[Data to process — start]
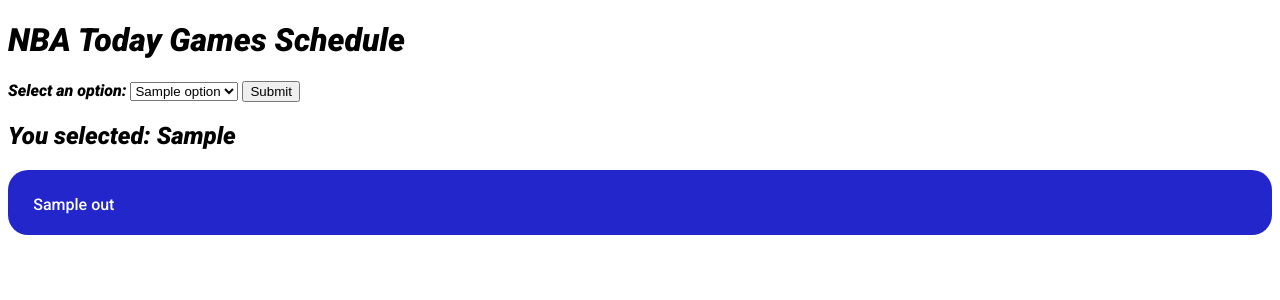
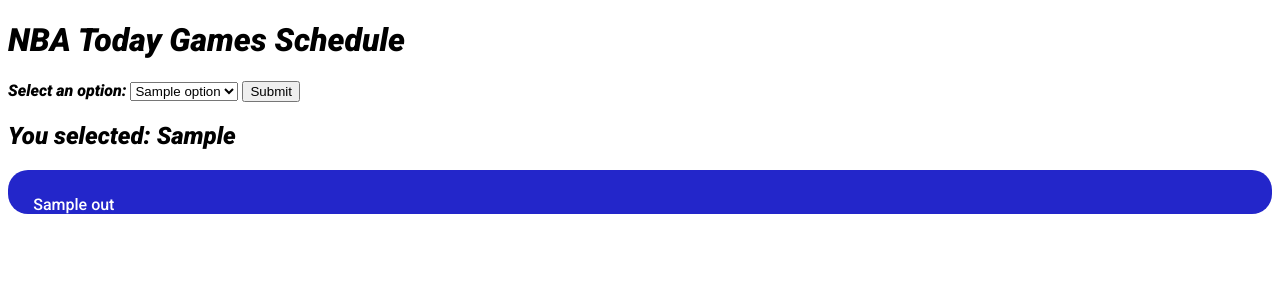
Before and after one commit to d-capital/nba_t_ru, a Flask app: template templates/index.html in a window 1280 px wide. Shown: the top 300 px of the page. Run offline with Flask 3, Linux system fonts and the light colour scheme; the template is opened without the code that fills it: most values are stand-ins (such as "Sample title", 1, 10 or a date in 2020).

Commit message:
syles fix

```diff
--- a/static/styles.css
+++ b/static/styles.css
@@ -1,6 +1,6 @@
 .style-div {
     width: auto;
-    height: 40px;
+    height: auto;
     background-color: rgb(35, 38, 202);
     border-color: black;
     color: white;
```
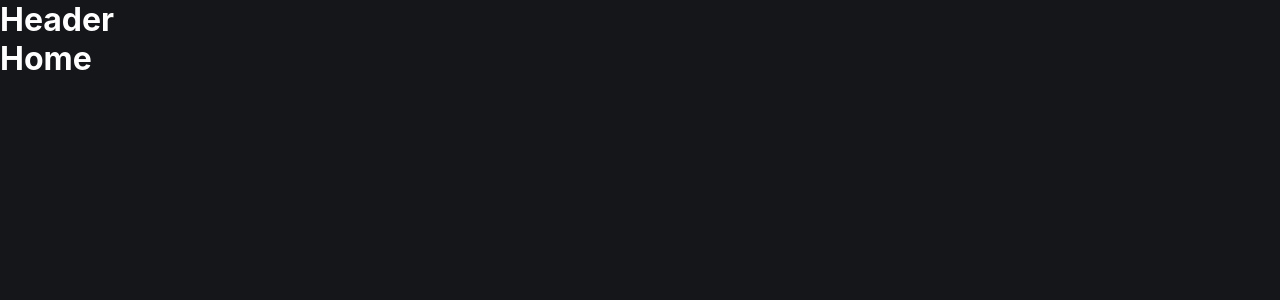
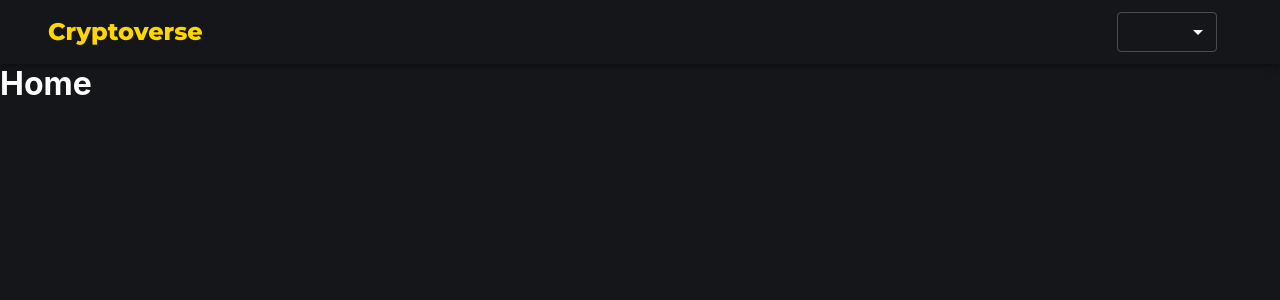
Before and after one commit to maniShankar8096/Cryptoverse, a React (Create React App) app: page / in a window 1280 px wide. Shown: the top 300 px of the page. Built offline with nearby package versions, Linux system fonts and the light colour scheme.

Commit message:
added header bar using mui

```diff
--- a/src/components/Header.js
+++ b/src/components/Header.js
@@ -1,10 +1,49 @@
+import { AppBar, Container, MenuItem, Toolbar, Typography,Select, makeStyles, createTheme,ThemeProvider } from "@material-ui/core";
 import React from "react";
+import {useNavigate} from "react-router";//useNavigate replaced useHistory
+
+const useStyles=makeStyles(()=>({
+    title:{
+        flex:1,
+        color:'gold',
+        fontFamily:'Montserrat',
+        fontWeight:'bold',
+        cursor:'pointer'
+    }
+}))
+
 
 const Header=()=>{
+
+    const classes=useStyles();
+
+    const navigate=useNavigate();
+
+    const darkTheme=createTheme({
+        palette:{
+            primary:{
+                main:'#fff',
+            },
+            type:'dark'
+        }
+    })
+
     return(
-        <div>
-            <h1>Header</h1>
-        </div>
+        <ThemeProvider theme={darkTheme}>
+            <AppBar color='transparent' position="static">
+                <Container>
+                    <Toolbar>
+                        <Typography className={classes.title} onClick={()=>{navigate('/')}} variant='h5' >
+                        Cryptoverse
+                        </Typography>
+                        <Select variant='outlined' style={{width:100,height:40,marginRight:15}}>
+                        <MenuItem value={"USD"}>USD</MenuItem>
+                        <MenuItem value={"INR"}>INR</MenuItem>
+                        </Select>
+                    </Toolbar>
+                </Container>
+            </AppBar>
+        </ThemeProvider>
     )
 }
 
```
[Data to process — finish]
> _Problem statement_: Go line by line through the data, copying each one that contains the word "useStyles".

> _Result of this exercise_:
+const useStyles=makeStyles(()=>({
+    const classes=useStyles();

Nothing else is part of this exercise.